User interface change data:
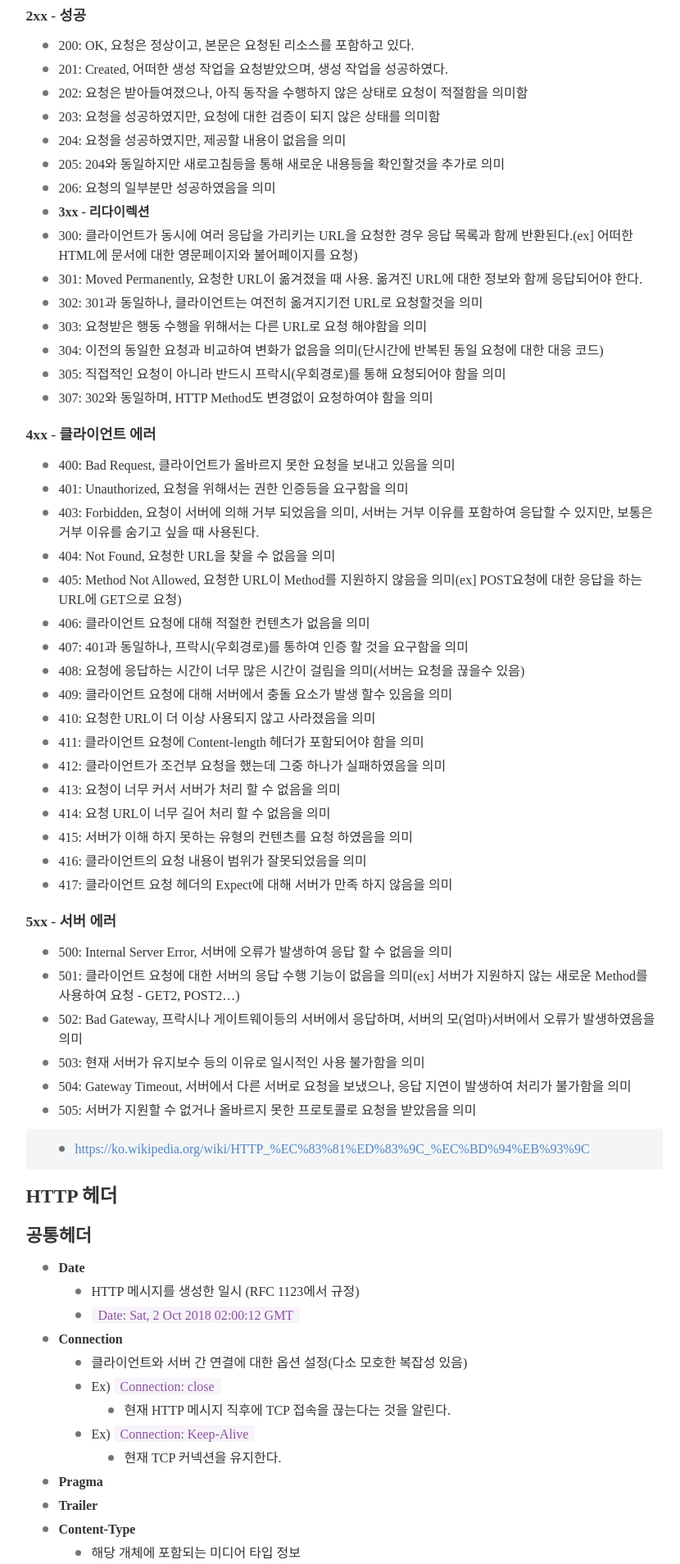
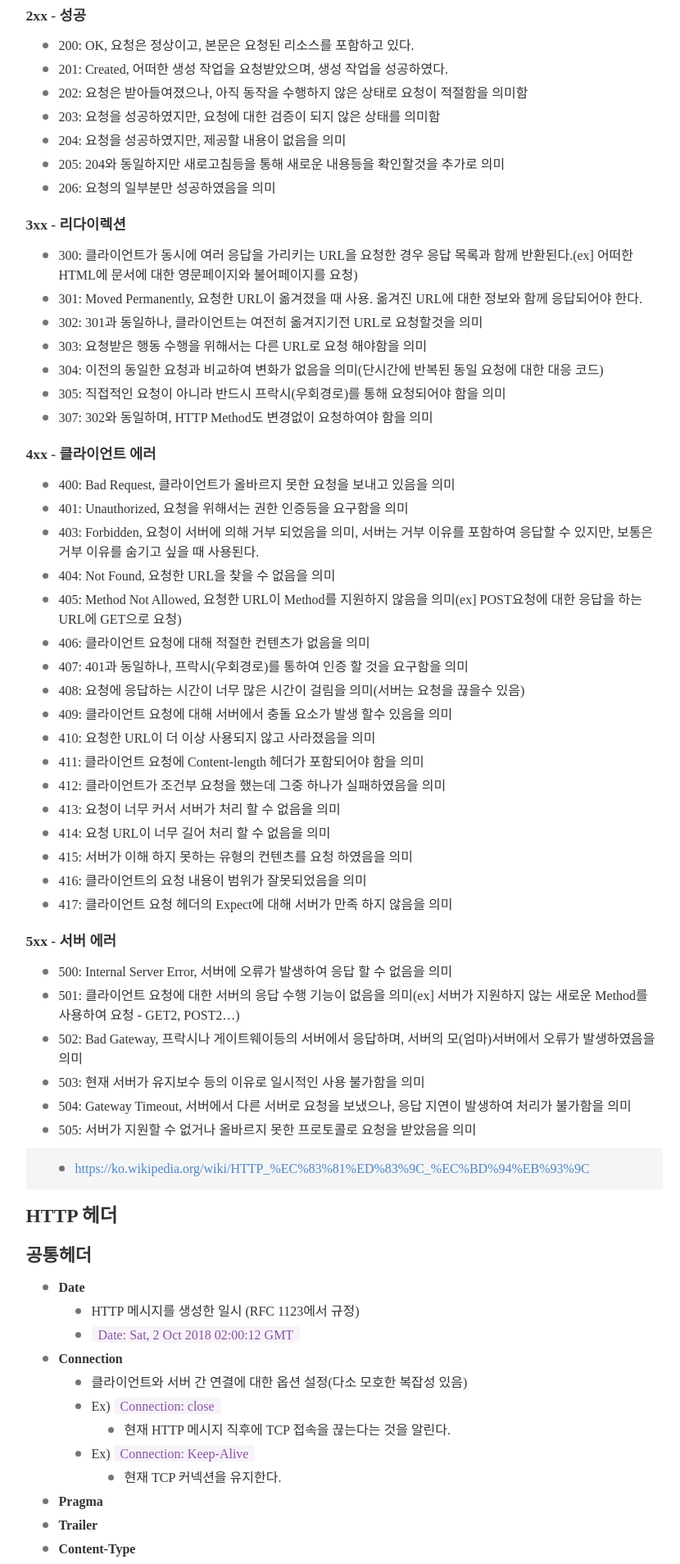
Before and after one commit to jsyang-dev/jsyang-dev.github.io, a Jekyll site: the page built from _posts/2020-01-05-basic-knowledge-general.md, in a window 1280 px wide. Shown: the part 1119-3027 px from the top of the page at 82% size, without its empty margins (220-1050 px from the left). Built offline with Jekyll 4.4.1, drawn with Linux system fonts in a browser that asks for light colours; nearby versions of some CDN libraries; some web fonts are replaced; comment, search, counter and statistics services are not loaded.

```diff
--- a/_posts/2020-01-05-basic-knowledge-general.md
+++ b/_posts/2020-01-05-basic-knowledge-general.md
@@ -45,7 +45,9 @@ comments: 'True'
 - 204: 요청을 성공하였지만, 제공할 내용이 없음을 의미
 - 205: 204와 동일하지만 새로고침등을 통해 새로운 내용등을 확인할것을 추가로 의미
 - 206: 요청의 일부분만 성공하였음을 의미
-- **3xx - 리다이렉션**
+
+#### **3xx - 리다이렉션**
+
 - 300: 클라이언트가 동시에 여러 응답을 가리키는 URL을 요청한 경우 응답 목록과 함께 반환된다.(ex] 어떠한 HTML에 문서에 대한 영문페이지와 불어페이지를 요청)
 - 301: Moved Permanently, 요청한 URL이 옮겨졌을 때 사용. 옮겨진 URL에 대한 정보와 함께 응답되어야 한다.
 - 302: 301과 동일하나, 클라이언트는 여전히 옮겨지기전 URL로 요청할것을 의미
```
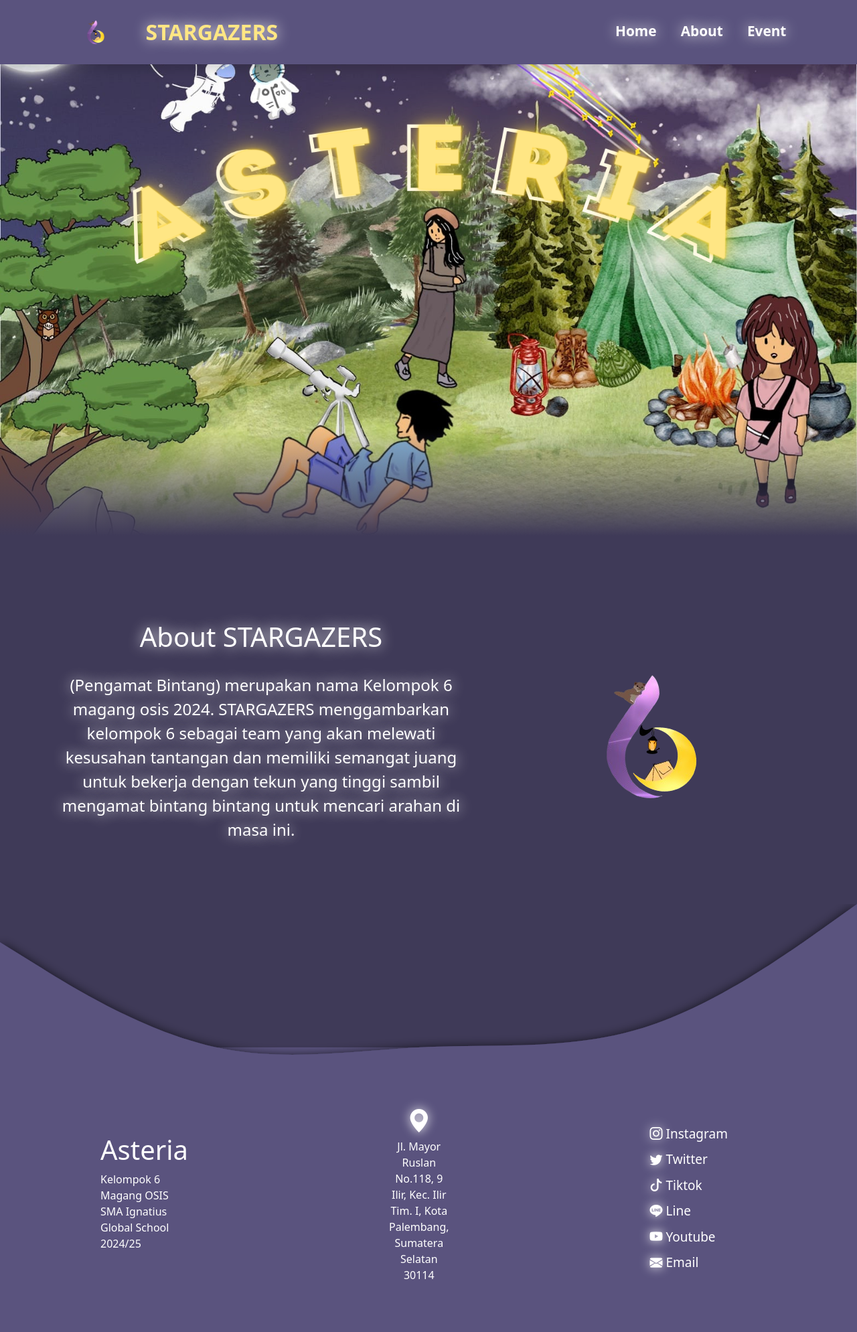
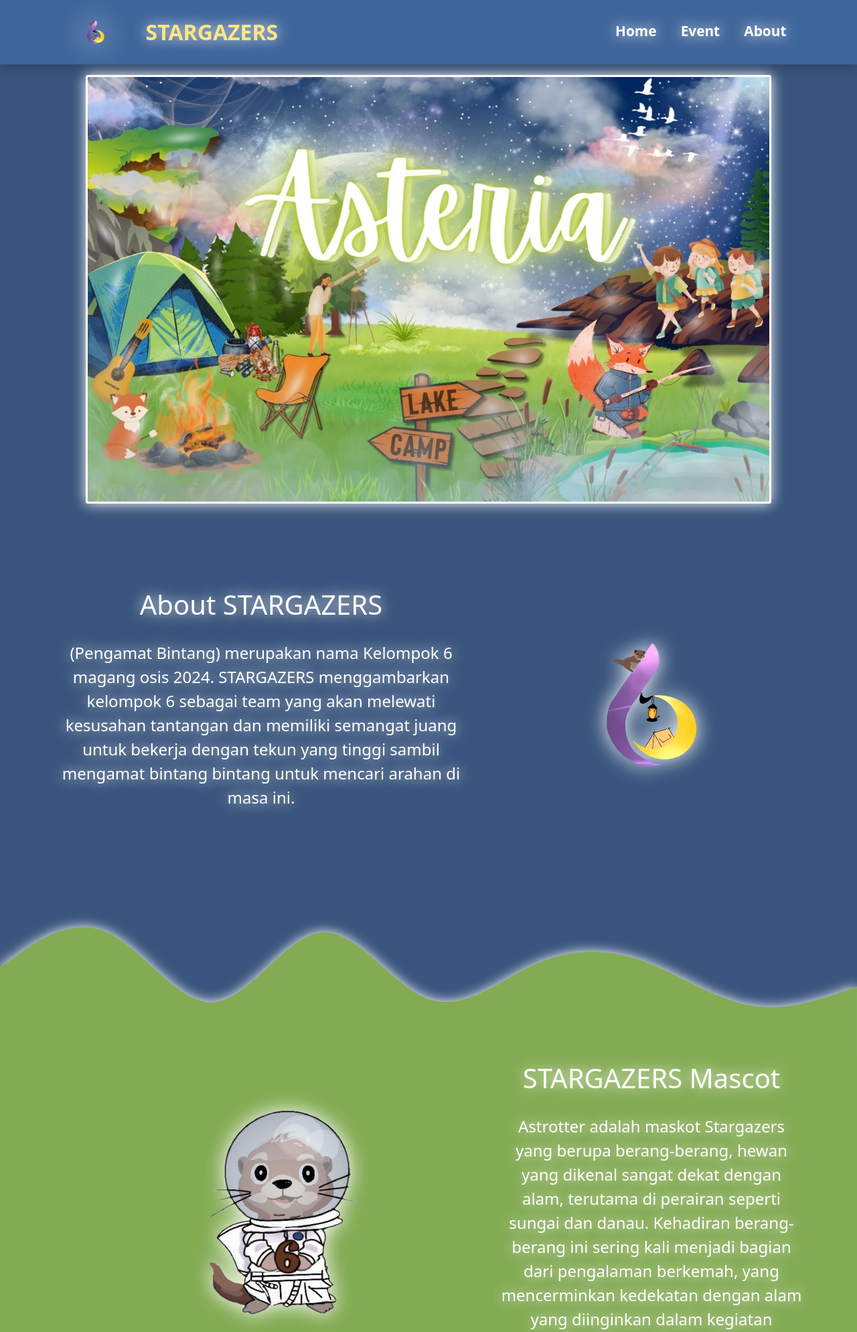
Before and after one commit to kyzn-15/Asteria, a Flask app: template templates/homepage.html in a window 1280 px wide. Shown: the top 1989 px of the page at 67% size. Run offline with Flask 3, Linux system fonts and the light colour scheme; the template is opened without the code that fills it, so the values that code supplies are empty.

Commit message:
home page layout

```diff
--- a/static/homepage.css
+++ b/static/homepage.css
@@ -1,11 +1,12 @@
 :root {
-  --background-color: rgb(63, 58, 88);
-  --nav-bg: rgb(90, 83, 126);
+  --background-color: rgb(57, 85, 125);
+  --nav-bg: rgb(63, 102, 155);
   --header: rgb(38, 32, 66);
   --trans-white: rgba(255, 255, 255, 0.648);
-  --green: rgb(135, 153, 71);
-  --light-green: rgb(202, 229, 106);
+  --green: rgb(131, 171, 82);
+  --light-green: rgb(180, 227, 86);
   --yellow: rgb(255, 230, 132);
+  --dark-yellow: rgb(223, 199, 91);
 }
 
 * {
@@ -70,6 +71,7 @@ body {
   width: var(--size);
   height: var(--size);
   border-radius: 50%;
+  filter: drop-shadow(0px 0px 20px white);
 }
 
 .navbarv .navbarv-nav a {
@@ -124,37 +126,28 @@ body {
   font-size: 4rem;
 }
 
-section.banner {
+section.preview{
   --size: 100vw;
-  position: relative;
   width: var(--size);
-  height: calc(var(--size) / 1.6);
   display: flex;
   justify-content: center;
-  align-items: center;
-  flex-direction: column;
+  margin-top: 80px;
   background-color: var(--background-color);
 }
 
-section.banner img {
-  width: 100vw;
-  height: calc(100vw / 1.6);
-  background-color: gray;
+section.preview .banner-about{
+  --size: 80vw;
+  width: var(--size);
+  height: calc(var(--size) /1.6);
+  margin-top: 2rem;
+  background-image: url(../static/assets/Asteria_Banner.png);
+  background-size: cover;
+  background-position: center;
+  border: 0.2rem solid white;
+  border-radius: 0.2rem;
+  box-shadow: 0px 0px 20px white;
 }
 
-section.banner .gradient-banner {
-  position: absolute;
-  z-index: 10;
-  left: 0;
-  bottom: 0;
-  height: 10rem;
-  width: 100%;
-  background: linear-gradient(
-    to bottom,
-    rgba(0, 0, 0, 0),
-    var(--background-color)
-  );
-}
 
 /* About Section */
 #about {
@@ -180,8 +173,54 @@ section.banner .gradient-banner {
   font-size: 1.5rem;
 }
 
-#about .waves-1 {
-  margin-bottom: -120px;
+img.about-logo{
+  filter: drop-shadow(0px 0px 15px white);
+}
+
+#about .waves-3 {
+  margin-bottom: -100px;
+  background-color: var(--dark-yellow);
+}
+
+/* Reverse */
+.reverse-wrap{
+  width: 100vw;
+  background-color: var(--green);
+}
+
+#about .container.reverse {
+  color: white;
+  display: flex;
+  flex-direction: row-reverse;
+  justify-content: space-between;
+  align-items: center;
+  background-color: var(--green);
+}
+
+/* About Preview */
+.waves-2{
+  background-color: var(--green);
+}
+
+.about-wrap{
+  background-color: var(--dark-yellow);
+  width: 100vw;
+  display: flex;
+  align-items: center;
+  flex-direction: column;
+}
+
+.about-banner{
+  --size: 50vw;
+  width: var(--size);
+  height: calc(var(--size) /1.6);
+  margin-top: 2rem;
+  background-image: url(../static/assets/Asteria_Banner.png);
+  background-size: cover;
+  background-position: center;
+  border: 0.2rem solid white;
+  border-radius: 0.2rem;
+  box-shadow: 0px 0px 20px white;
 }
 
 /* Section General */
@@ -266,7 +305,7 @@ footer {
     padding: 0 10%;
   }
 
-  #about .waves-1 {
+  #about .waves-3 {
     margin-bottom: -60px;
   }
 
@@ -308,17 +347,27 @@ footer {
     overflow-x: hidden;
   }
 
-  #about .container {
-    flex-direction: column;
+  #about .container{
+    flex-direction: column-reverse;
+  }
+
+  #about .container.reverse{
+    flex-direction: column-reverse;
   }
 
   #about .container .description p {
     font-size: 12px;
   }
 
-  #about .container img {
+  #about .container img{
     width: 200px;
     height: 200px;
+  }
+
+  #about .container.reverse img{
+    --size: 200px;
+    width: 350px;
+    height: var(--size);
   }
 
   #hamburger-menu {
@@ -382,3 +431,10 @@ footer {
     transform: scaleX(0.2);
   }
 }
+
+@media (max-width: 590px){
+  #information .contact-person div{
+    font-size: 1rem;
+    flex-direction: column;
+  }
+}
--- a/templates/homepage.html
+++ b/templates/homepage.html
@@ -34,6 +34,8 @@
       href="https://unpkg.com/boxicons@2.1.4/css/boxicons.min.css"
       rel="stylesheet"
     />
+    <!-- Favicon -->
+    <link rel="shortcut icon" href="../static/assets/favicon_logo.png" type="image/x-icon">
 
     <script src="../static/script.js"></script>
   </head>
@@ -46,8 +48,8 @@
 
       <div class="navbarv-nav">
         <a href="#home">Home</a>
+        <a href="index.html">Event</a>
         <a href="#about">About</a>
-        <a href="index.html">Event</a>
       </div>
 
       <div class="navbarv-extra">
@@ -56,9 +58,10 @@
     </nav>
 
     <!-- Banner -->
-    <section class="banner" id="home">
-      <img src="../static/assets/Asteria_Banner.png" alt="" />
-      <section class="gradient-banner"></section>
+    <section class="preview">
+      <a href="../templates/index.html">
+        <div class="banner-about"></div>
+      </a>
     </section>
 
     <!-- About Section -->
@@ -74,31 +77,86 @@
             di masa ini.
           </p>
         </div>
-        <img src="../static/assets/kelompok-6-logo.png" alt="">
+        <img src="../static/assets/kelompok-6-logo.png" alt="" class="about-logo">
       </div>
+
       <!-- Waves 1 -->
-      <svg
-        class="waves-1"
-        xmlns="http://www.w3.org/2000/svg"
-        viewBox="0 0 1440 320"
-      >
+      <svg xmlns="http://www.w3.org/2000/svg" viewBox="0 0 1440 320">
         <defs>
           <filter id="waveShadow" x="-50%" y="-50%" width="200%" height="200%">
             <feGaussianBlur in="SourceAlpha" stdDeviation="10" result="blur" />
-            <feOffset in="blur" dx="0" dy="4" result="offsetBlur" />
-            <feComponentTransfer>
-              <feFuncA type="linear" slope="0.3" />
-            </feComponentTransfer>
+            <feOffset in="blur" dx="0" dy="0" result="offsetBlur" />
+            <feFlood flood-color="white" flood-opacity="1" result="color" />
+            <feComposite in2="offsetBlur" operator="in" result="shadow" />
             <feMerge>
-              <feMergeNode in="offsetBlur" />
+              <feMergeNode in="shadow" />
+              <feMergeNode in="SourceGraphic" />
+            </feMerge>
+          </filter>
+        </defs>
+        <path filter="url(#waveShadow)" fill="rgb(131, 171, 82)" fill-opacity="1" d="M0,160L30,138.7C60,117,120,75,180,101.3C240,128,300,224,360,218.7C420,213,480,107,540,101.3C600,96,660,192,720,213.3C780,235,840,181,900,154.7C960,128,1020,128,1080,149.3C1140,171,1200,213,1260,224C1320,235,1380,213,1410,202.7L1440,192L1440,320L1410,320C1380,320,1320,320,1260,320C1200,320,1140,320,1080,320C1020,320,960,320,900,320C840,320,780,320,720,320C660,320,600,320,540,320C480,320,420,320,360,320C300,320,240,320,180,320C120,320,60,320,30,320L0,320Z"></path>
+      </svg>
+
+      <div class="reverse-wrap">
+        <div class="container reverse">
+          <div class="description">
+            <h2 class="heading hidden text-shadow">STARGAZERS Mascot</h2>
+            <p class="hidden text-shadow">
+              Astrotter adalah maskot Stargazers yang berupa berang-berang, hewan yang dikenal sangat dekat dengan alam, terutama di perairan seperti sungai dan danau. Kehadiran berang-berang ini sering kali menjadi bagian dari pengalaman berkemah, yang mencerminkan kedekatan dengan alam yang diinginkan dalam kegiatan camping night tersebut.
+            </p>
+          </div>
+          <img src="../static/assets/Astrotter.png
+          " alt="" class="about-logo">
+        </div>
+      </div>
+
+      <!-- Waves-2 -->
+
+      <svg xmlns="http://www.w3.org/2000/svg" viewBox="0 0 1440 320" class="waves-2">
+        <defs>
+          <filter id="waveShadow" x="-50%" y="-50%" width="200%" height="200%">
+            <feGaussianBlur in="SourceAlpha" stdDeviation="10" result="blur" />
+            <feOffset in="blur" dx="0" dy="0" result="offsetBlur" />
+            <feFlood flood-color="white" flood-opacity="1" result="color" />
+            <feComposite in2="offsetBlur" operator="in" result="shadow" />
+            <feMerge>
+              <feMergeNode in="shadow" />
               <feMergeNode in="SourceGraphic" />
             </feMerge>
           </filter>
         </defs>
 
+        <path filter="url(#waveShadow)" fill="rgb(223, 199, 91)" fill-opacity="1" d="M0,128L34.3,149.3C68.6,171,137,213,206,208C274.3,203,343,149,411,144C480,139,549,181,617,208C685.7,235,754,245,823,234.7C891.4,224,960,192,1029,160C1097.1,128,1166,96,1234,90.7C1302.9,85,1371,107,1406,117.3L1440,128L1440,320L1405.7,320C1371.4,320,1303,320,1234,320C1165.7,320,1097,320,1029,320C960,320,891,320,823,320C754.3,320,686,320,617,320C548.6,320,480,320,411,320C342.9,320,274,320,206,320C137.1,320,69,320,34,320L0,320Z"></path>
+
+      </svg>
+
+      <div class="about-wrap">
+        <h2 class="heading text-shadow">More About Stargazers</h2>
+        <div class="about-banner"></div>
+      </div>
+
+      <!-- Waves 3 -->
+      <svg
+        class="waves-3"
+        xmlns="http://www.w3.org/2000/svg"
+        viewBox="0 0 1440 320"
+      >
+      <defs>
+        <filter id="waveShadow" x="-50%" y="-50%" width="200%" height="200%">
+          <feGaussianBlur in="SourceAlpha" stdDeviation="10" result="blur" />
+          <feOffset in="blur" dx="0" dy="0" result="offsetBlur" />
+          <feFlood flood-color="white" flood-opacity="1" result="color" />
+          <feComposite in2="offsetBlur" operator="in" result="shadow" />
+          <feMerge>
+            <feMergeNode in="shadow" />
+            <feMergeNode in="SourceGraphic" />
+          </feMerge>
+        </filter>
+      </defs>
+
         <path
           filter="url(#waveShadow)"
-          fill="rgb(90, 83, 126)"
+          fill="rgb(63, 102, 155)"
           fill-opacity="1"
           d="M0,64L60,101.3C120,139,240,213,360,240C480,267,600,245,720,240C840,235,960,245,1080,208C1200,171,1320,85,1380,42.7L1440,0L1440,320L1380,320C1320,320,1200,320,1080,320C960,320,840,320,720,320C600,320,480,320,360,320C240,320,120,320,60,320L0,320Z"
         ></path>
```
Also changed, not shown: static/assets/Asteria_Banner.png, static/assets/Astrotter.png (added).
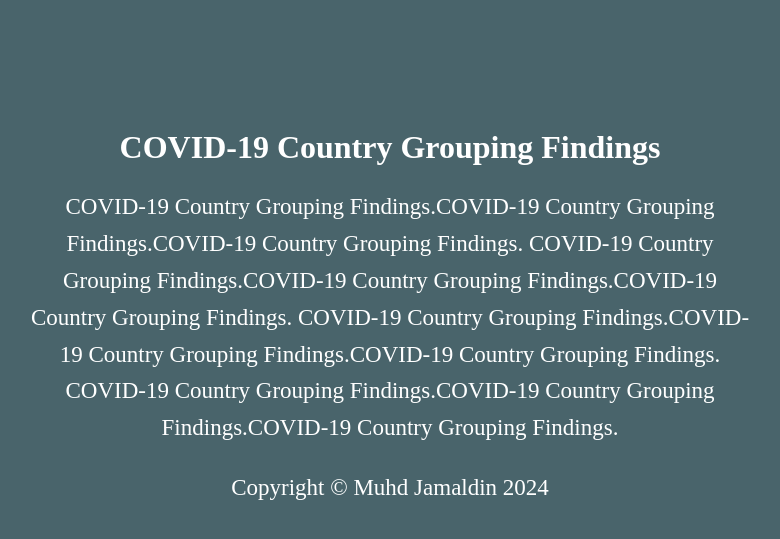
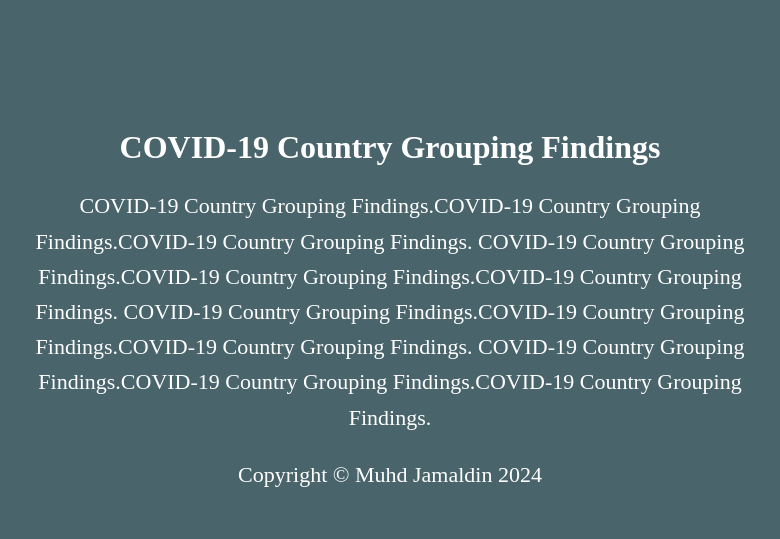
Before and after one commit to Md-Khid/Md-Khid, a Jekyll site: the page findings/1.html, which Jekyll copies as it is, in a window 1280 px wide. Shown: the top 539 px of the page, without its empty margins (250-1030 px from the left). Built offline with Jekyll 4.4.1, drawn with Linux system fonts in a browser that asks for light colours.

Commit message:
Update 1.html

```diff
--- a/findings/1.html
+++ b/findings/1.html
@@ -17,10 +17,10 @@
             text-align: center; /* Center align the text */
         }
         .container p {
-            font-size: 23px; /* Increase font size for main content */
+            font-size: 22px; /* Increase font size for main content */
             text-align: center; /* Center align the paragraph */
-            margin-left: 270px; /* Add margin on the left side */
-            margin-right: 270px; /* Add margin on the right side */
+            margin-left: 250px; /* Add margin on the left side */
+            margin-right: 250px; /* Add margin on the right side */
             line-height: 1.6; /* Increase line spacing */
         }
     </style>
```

▶ **GOAL OF THE EXERCISE**:
All lines in the data that contain the word "container" should be copied.

▶ **EXERCISE ANSWER**:
+#about .container.reverse {
-  #about .container {
+  #about .container{
+  #about .container.reverse{
   #about .container .description p {
-  #about .container img {
+  #about .container img{
+  #about .container.reverse img{
+        <div class="container reverse">
         .container p {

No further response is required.